MOSCOW, April 8 (RIA Novosti) – The Kremlin’s anti-corruption crusade seems to be flagging, with the number of graft cases in decline and top kleptocrats unaffected, experts and legislators said Monday, citing new statistics from the Russian Prosecutor General’s Office.
Only 6,576 cases were opened against Russian bribe-takers last year, 371 less than in 2011, according to prosecutors’ data, available on the newly launched website Crimestat.ru.
Most cases are petty: 60 percent of all convicts in bribery cases in 2012 accepted sums between 1,000 and 10,000 rubles ($33 to $330), senator Alexander Savenkov said at a press conference in Moscow.
Most of these were either rank-and-file traffic police officers or underpaid educators and medics, said Savenkov, who is the deputy head of a legal affairs and civil society committee at the Federation Council, the Russian parliament’s upper chamber.
Meanwhile, studies indicate that bribes in Russia really average 300,000 rubles ($10,000) per case, Savenkov said.
The people taking this kind of money are educated officials with good connections and administrative resources that can be brought down on the heads of any whistleblowers, he said.
“For many, the chance to embezzle is the main motivation to work for the state at all,” Kirill Kabanov, the head of the independent watchdog National Anti-Corruption Committee, said at the press conference.
The Transparency International global watchdog estimated corruption in Russia at $300 billion in 2012, placing Russia 133rd out of 174 countries in its Corruption Perceptions Index last year.
Last fall the Kremlin launched an anti-corruption campaign, promising to limit the right of legislators and state officials to own assets abroad, purging several lawmakers over allegations of illegal business activity and implicating two federal ministers in corruption cases – a former and a then-active one. But neither minister was charged, and the law on assets remains stuck in legislative limbo.
President Vladimir Putin is toeing a dangerous line in his anti-graft campaign because state bureaucrats are his core power base, Kabanov said.
Putin won their loyalty by looking the other way when they abused their authority for personal gain, Kabanov said.
But now that the public is growing increasingly displeased with rampant corruption, Putin is forced to maneuver between appeasing the people and not disturbing the bureaucracy too much, the expert said.
“It is still not too late to change the system, and Putin is earnest about his campaign.

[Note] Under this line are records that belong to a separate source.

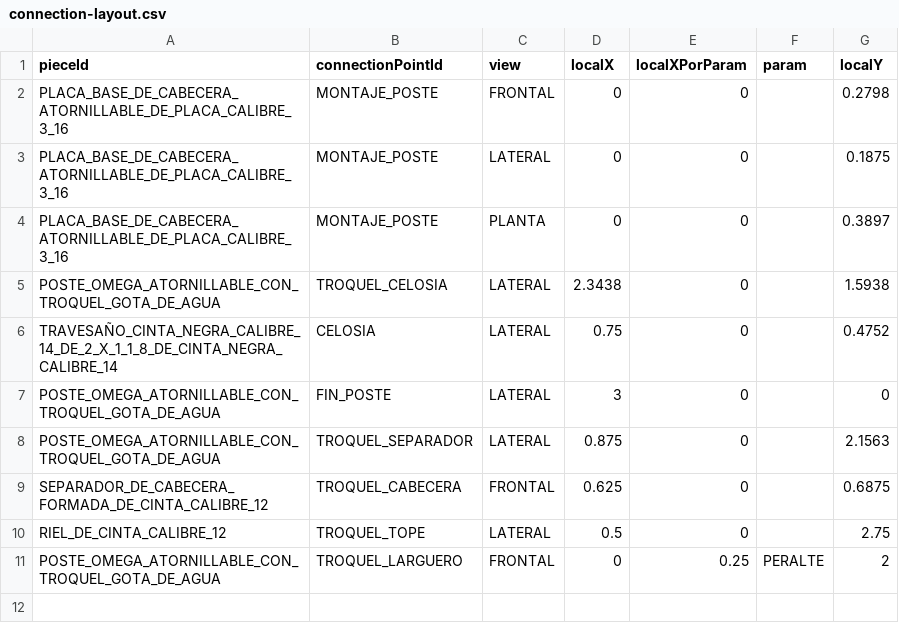
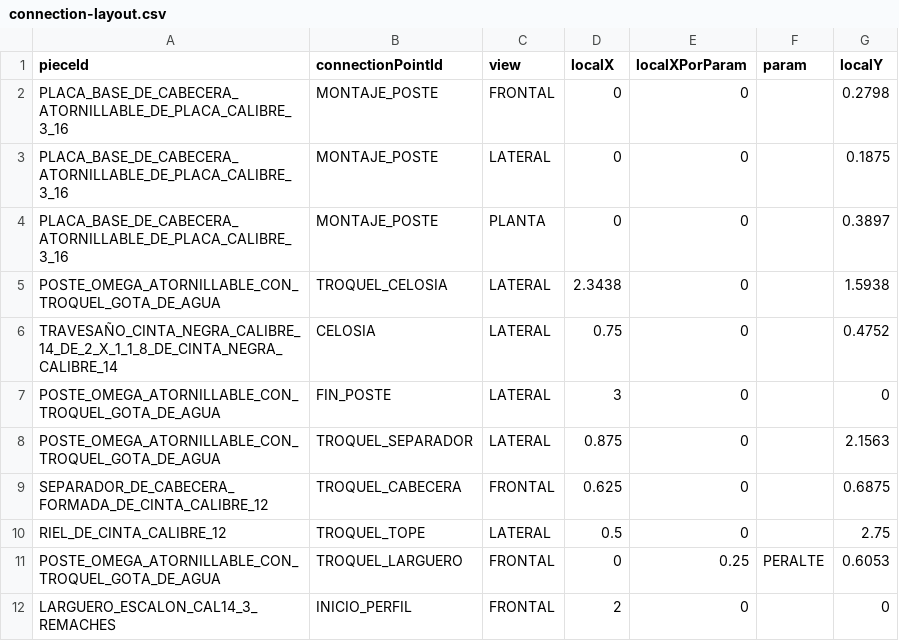
Before and after one commit to marioap-afk/Calculadora_de_racks, a CSV file: assets/catalogs/connection-layout.csv, drawn as a sheet.

```diff
--- a/assets/catalogs/connection-layout.csv
+++ b/assets/catalogs/connection-layout.csv
@@ -10,2 +10,3 @@ SEPARADOR_DE_CABECERA_FORMADA_DE_CINTA_CALIBRE_12,TROQUEL_CABECERA,FRONTAL,0.625
 RIEL_DE_CINTA_CALIBRE_12,TROQUEL_TOPE,LATERAL,0.5,0,,2.75
-POSTE_OMEGA_ATORNILLABLE_CON_TROQUEL_GOTA_DE_AGUA,TROQUEL_LARGUERO,FRONTAL,0,0.25,PERALTE,2
+POSTE_OMEGA_ATORNILLABLE_CON_TROQUEL_GOTA_DE_AGUA,TROQUEL_LARGUERO,FRONTAL,0,0.25,PERALTE,0.6053
+LARGUERO_ESCALON_CAL14_3_REMACHES,INICIO_PERFIL,FRONTAL,2,0,,0
```
Also changed, not shown: assets/catalogs/connection-points.csv, 3 other files.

But it’s a race against time, with total disintegration [of the country] as the worst outcome if he fails,” Kabanov told RIA Novosti after the press conference.